*WHAT THE TASK REQUIRES*: Print the entries below word for word; the pictures stay out of your copy.

*EXTRACTED INFORMATION*:
......

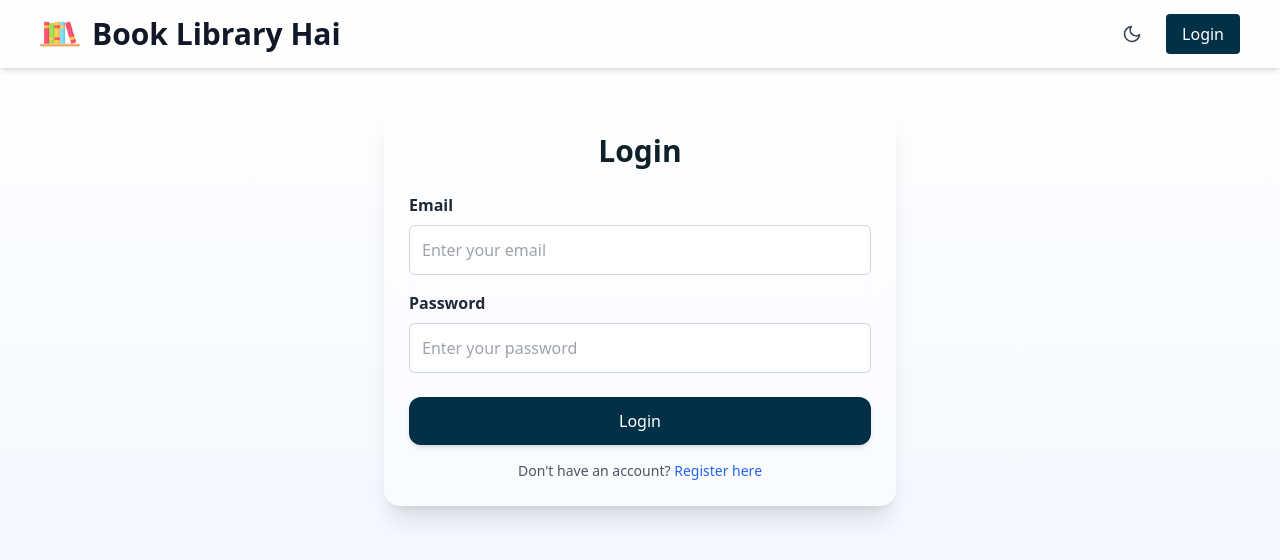
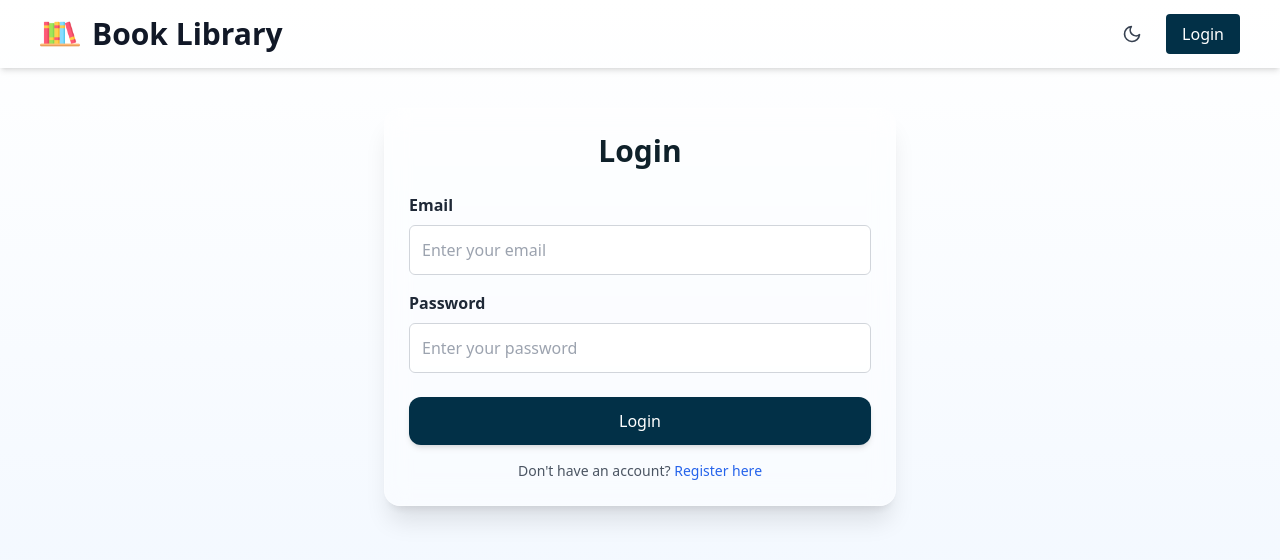
Before and after one commit to dzaky-pr/fp-pso, a Next.js app: page /login in a window 1280 px wide. Shown: the top 560 px of the page. Built offline with nearby package versions, Linux system fonts and the light colour scheme; no server answers.

Commit message:
test(tf): remove hai in header component

```diff
--- a/components/Header.tsx
+++ b/components/Header.tsx
@@ -77,7 +77,7 @@ function Header() {
             className="mr-2 md:mr-3"
           />
           <Link href="/">
-            <span className="hidden sm:inline">Book Library Hai</span>
+            <span className="hidden sm:inline">Book Library</span>
             <span className="sm:hidden">Library</span>
           </Link>
         </h1>
```
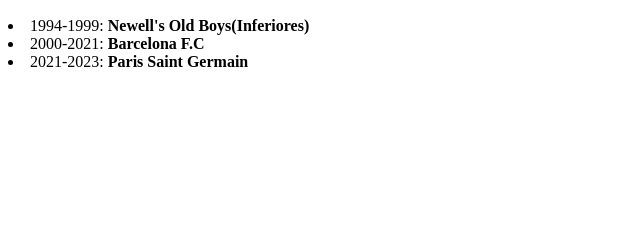
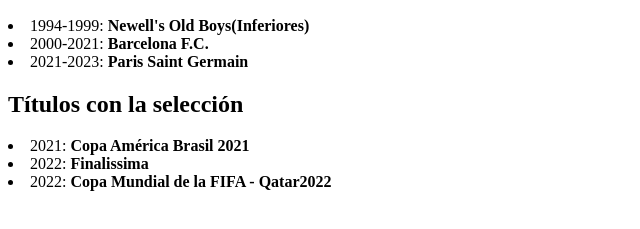
Before and after one commit to matiasrepo/NucbaEntregas, a plain HTML site: page Listas/index.html in a window 1280 px wide. Shown: the part 231-460 px from the top of the page, without its empty margins (0-640 px from the left). Drawn offline with Linux system fonts and the light colour scheme.

Commit message:
finalización, backup en Rama de trabajo

```diff
--- a/Listas/index.html
+++ b/Listas/index.html
@@ -6,7 +6,7 @@
     <meta name="viewport" content="width=device-width, initial-scale=1.0" />
     <title>EntregaListas</title>
   </head>
-  <body class="">
+  <body>
     <header class="header">
       <!-- Header para estructurar como la parte superior de la pagina-->
       <div class="TituloHeader">
@@ -16,6 +16,7 @@
           Curriculum Vitae de Lionel Messi
         </h1>
       </div>
+    </header>
     <main class="main">
       <!--Contenido principal -->
       <div class="DatosPersonales">
@@ -24,15 +25,20 @@
         <li>Fecha de nacimiento: <b>24/6/1987</b></li>
         <li>Lugar de nacimiento: <b>Rosario - Argenina</b></li>
       </div>
+
       <div class="Trayectoria">
         <h2 class="TitulosSecundarios">Trayectoria</h2>
         <li>1994-1999: <b>Newell's Old Boys(Inferiores)</b></li>
-            <li>2000-2021: <b>Barcelona F.C</b></li>
+        <li>2000-2021: <b>Barcelona F.C.</b></li>
         <li>2021-2023: <b>Paris Saint Germain</b></li>
       </div>
 
-
+      <div class="TitulosFutbolisticos">
+        <h2 class="TitulosSecundarios">Títulos con la selección</h2>
+        <li>2021: <b>Copa América Brasil 2021</b></li>
+        <li>2022: <b>Finalissima</b></li>
+        <li>2022: <b>Copa Mundial de la FIFA - Qatar2022</b></li>
+      </div>
     </main>
-    </header>
   </body>
 </html>
```
Lines whose indentation alone changed are shown as unchanged.
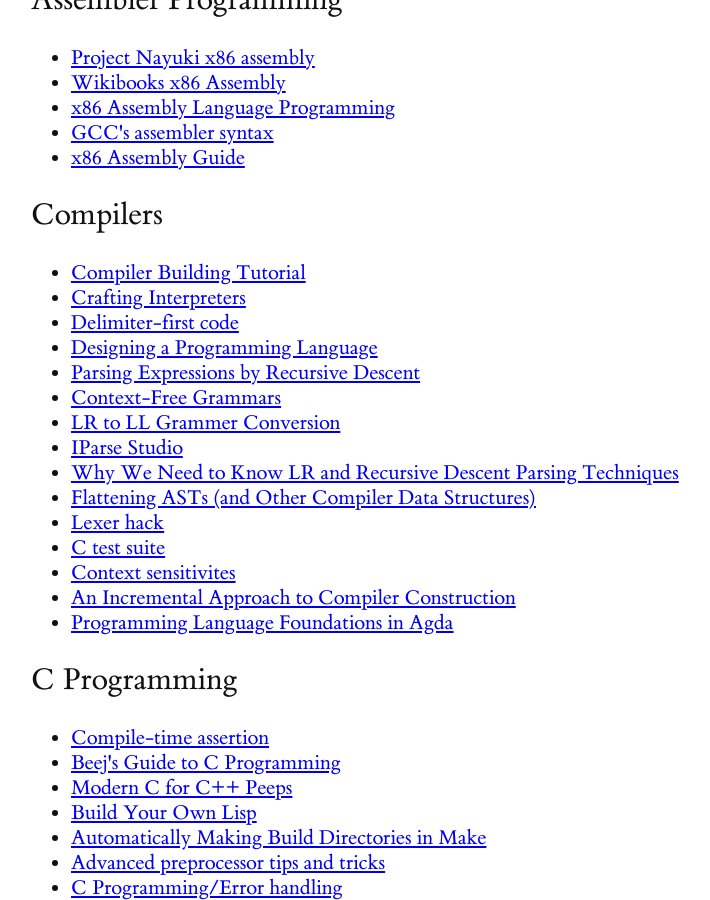
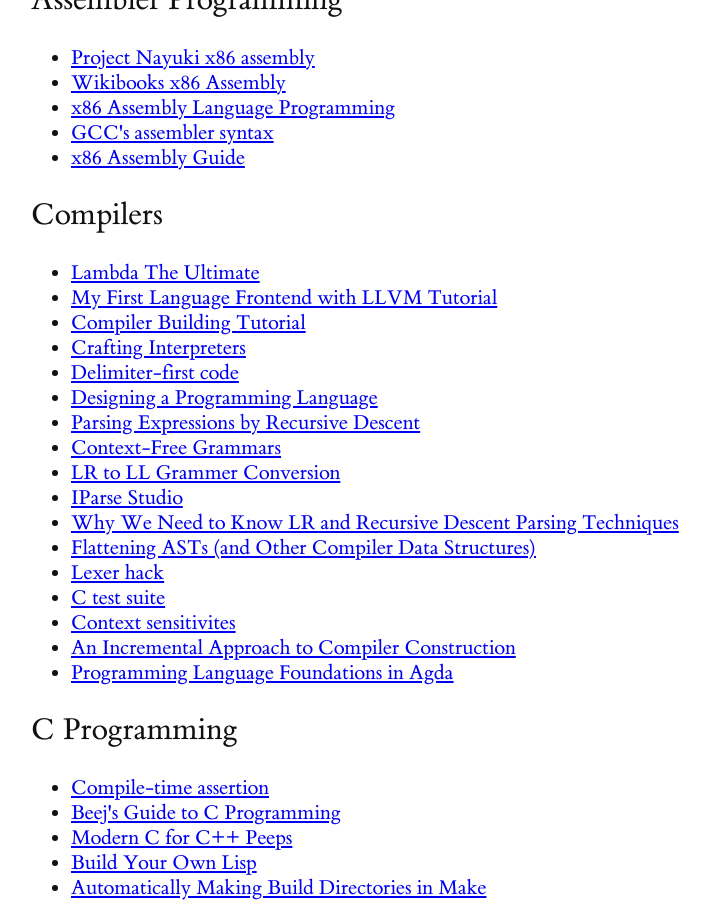
Before and after one commit to vincentbernat/thass0.github.io, a Jekyll site: the page built from links.html, in a window 1280 px wide and 900 px high, scrolled down 590 px. Shown: the whole window, without its empty margins (97-807 px from the left). Built offline with Jekyll 4.4.1, drawn with Linux system fonts in a browser that asks for light colours.

Commit message:
Update links

```diff
--- a/_data/links.yml
+++ b/_data/links.yml
@@ -32,6 +32,10 @@
       url: https://flint.cs.yale.edu/cs421/papers/x86-asm/asm.html
 - title: Compilers
   links:
+    - title: Lambda The Ultimate
+      url: http://lambda-the-ultimate.org
+    - title: My First Language Frontend with LLVM Tutorial
+      url: https://llvm.org/docs/tutorial/MyFirstLanguageFrontend/index.html
     - title: Compiler Building Tutorial
       url: https://www.stack.nl/~marcov/compiler.pdf
     - title: Crafting Interpreters
```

......

*EXERCISE OUTPUT*:
Before and after one commit to dzaky-pr/fp-pso, a Next.js app: page /login in a window 1280 px wide. Shown: the top 560 px of the page. Built offline with nearby package versions, Linux system fonts and the light colour scheme; no server answers.

Commit message:
test(tf): remove hai in header component

```diff
--- a/components/Header.tsx
+++ b/components/Header.tsx
@@ -77,7 +77,7 @@ function Header() {
             className="mr-2 md:mr-3"
           />
           <Link href="/">
-            <span className="hidden sm:inline">Book Library Hai</span>
+            <span className="hidden sm:inline">Book Library</span>
             <span className="sm:hidden">Library</span>
           </Link>
         </h1>
```
Before and after one commit to matiasrepo/NucbaEntregas, a plain HTML site: page Listas/index.html in a window 1280 px wide. Shown: the part 231-460 px from the top of the page, without its empty margins (0-640 px from the left). Drawn offline with Linux system fonts and the light colour scheme.

Commit message:
finalización, backup en Rama de trabajo

```diff
--- a/Listas/index.html
+++ b/Listas/index.html
@@ -6,7 +6,7 @@
     <meta name="viewport" content="width=device-width, initial-scale=1.0" />
     <title>EntregaListas</title>
   </head>
-  <body class="">
+  <body>
     <header class="header">
       <!-- Header para estructurar como la parte superior de la pagina-->
       <div class="TituloHeader">
@@ -16,6 +16,7 @@
           Curriculum Vitae de Lionel Messi
         </h1>
       </div>
+    </header>
     <main class="main">
       <!--Contenido principal -->
       <div class="DatosPersonales">
@@ -24,15 +25,20 @@
         <li>Fecha de nacimiento: <b>24/6/1987</b></li>
         <li>Lugar de nacimiento: <b>Rosario - Argenina</b></li>
       </div>
+
       <div class="Trayectoria">
         <h2 class="TitulosSecundarios">Trayectoria</h2>
         <li>1994-1999: <b>Newell's Old Boys(Inferiores)</b></li>
-            <li>2000-2021: <b>Barcelona F.C</b></li>
+        <li>2000-2021: <b>Barcelona F.C.</b></li>
         <li>2021-2023: <b>Paris Saint Germain</b></li>
       </div>
 
-
+      <div class="TitulosFutbolisticos">
+        <h2 class="TitulosSecundarios">Títulos con la selección</h2>
+        <li>2021: <b>Copa América Brasil 2021</b></li>
+        <li>2022: <b>Finalissima</b></li>
+        <li>2022: <b>Copa Mundial de la FIFA - Qatar2022</b></li>
+      </div>
     </main>
-    </header>
   </body>
 </html>
```
Lines whose indentation alone changed are shown as unchanged.
Before and after one commit to vincentbernat/thass0.github.io, a Jekyll site: the page built from links.html, in a window 1280 px wide and 900 px high, scrolled down 590 px. Shown: the whole window, without its empty margins (97-807 px from the left). Built offline with Jekyll 4.4.1, drawn with Linux system fonts in a browser that asks for light colours.

Commit message:
Update links

```diff
--- a/_data/links.yml
+++ b/_data/links.yml
@@ -32,6 +32,10 @@
       url: https://flint.cs.yale.edu/cs421/papers/x86-asm/asm.html
 - title: Compilers
   links:
+    - title: Lambda The Ultimate
+      url: http://lambda-the-ultimate.org
+    - title: My First Language Frontend with LLVM Tutorial
+      url: https://llvm.org/docs/tutorial/MyFirstLanguageFrontend/index.html
     - title: Compiler Building Tutorial
       url: https://www.stack.nl/~marcov/compiler.pdf
     - title: Crafting Interpreters
```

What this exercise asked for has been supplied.